Ebola vaccines in the works; millions of doses planned for 2015
As the world reels from its deadliest Ebola outbreak, health experts are fast-tracking tests for various vaccines, and hope to have millions of experimental doses by next year.
There is currently no cure or vaccine for Ebola, which continues to spread in Liberia, Sierra Leone and Guinea.
The virus has killed nearly 5,000 people — mostly in those three nations — and infected twice that number.
Scientists racing to stop the Ebola epidemic are trying various experimental drugs on patients, including ZMapp and TKM-Ebola.

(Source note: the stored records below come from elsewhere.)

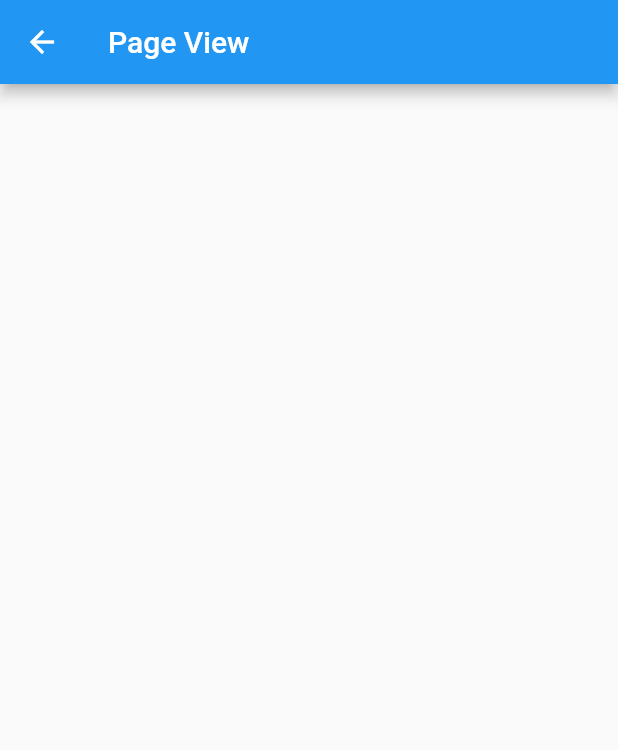
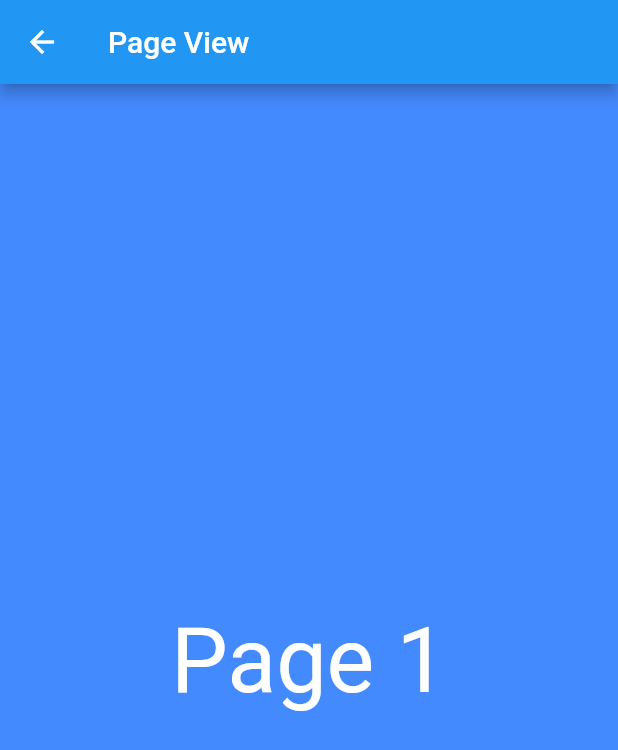
Before and after one commit to erdemgocen44/Flutter_Widgets, a Flutter app: the PageViewHome screen opened by its route, on a phone screen of 412 x 824 dp. Shown: the top 750 px of the screen. Run offline on Flutter 3.47's test engine with Material 2 defaults, Android fonts, the phone set to English and light mode, and no system bars.

Commit message:
page view satrting

```diff
--- a/lib/widgets/page_view/page_view_home.dart
+++ b/lib/widgets/page_view/page_view_home.dart
@@ -14,6 +14,19 @@ class _PageViewHomeState extends State<PageViewHome> {
       appBar: AppBar(
         title: Text(widget.title),
       ),
+      body: PageView(
+        children: [
+          Container(
+            color: Colors.blueAccent,
+            child: const Center(
+              child: Text(
+                'Page 1',
+                style: TextStyle(color: Colors.white, fontSize: 60),
+              ),
+            ),
+          )
+        ],
+      ),
     );
   }
 }
```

In addition to drug development, there’s a scramble to develop vaccines, with scores of companies working on experimental doses, the World Health Organization said this week.
Health care workers in affected nations will get the first opportunity to try the experimental vaccines.
GlaxoSmithKline and the Public Health Agency of Canada are already conducting the first phase of clinical trials for two experimental vaccines, according to the WHO.
The latter hopes to have 12 million experimental doses by the first quarter of next year.
The GSK vaccine is being tried on healthy volunteers in the UK and Mali; the Canadian one is undergoing testing on healthy volunteers in the United States.
“If the vaccines are determined to be safe, tens of thousands of doses could be used in West African trials beginning in January of next year,” the WHO said.
Other vaccines in the works include those by Protein Sciences and Inovio, and another one by Russian scientists.
According to the latest WHO figures released Saturday, there have been at least 10,141 cases of Ebola — with 4,922 reported deaths — as of Thursday.
Liberia, Sierra Leone and Guinea account for nearly all the cases.
All but one district in Liberia and all districts in Sierra Leone have reported at least one case of Ebola since the start of the outbreak in March, the WHO said.
About 450 health workers have caught the virus worldwide. Of those, 244 have died.
Ebola is spread by direct contact with the bodily fluids of an infected person. The push for vaccines came as new cases of Ebola were confirmed in New York and Mali, the latter the first case in that nation.